The development bank founded by the BRICS bloc of emerging economies aims to promote a multipolar financial system, its head, Dilma Rousseff, has indicated. As part of these efforts, the institution seeks to expand lending in local currencies, those of member states in particular, such the South African rand and the Brazilian real.
BRICS Development Bank Strives to Become ‘Bank Made by Developing Countries for Themselves’
The New Development Bank (NDB), set up by the BRICS group (Brazil, Russia, India, China, and South Africa), intends to increase lending in local currencies as part of efforts to reduce reliance on the U.S. but the wider objective is to change the global financial system, the bank’s Chair Dilma Rousseff explained in an interview. Speaking to the Financial Times, she stated:
We expect to lend between $8 billion and $10 billion this year. Our aim is to reach about 30 percent of everything we lend … in local currency.
Rousseff noted that the NDB plans to issue debt in rand for lending in South Africa and do the same with reals in Brazil. “We’re going to try to either do a currency swap or issue debt. And also in rupees,” the executive added. Most of the bank’s local currency lending so far has been done in Chinese yuan.
Rousseff highlighted that lending in local currency would allow borrowers in member countries to avoid exchange rate risk and variations in U.S. interest rates. While the expansion of lending in local currencies will encourage the use of alternatives to the dollar in trade and financial transactions, the NDB president emphasized:
Local currencies are not alternatives to the dollar.
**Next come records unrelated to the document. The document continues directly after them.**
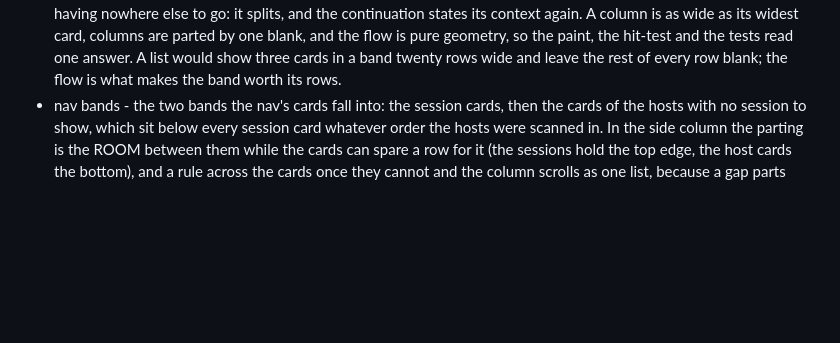
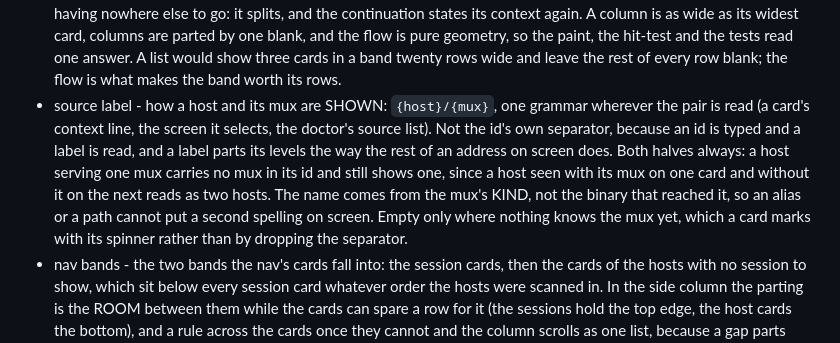
Before and after one commit to zer0ken/xmux, a Markdown page: CONTEXT.md, the part around the change. Rendered like a GitHub page; blank space fills up the shorter version.

```diff
--- a/CONTEXT.md
+++ b/CONTEXT.md
@@ -157,6 +157,15 @@ UI elements a user perceives as distinct things:
   pure geometry, so the paint, the hit-test and the tests read one answer. A list would
   show three cards in a band twenty rows wide and leave the rest of every row blank; the
   flow is what makes the band worth its rows.
+- source label - how a host and its mux are SHOWN: `{host}/{mux}`, one grammar wherever
+  the pair is read (a card's context line, the screen it selects, the doctor's source
+  list). Not the id's own separator, because an id is typed and a label is read, and a
+  label parts its levels the way the rest of an address on screen does. Both halves
+  always: a host serving one mux carries no mux in its id and still shows one, since a
+  host seen with its mux on one card and without it on the next reads as two hosts. The
+  name comes from the mux's KIND, not the binary that reached it, so an alias or a path
+  cannot put a second spelling on screen. Empty only where nothing knows the mux yet,
+  which a card marks with its spinner rather than by dropping the separator.
 - nav bands - the two bands the nav's cards fall into: the session cards, then the cards
   of the hosts with no session to show, which sit below every session card whatever order
   the hosts were scanned in. In the side column the parting is the ROOM between them while
```
Also changed, not shown: docs/requirements.md (+11 -0 lines), src/ui/AGENTS.md (+4 -0 lines).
They’re alternatives to a system. So far the system has been unipolar … it’s going to be substituted by a more multipolar system.
Founded by the five BRICS countries in 2015, the Shanghai-headquartered NDB has so far lent $33 billion for infrastructure and sustainable development projects. The bank also accepted as members Egypt, Bangladesh, the United Arab Emirates, and Uruguay, which are not in BRICS at this point.
Rousseff revealed that the institution is currently considering membership applications from around 15 countries and is likely to approve four or five of these. While declining to name the candidates, she pointed out that diversifying its geographic representation is a priority for the NDB.
The BRICS bank was established as an alternative to U.S.-dominated financial institutions and over the years has tried to distinguish itself from the International Monetary Fund (IMF) and the World Bank by choosing not to impose political conditions on loans.
“We repudiate any kind of conditionality,” Rousseff emphasized in the interview. “Often a loan is given upon the condition that certain policies are carried out. We don’t do that. We respect the policies of each country,” she insisted.
Despite its efforts to provide an alternative to the current global financial order, the NDB had to suspend operations in Russia, a founding member, to avoid being cut off from global finances amid sanctions imposed over Moscow’s war in Ukraine. “You have to live with it,” Rousseff admitted, referring to the established international financial system.
Do you think the BRICS bank can bring significant changes to international financial relations? Share your thoughts on the subject in the comments section below.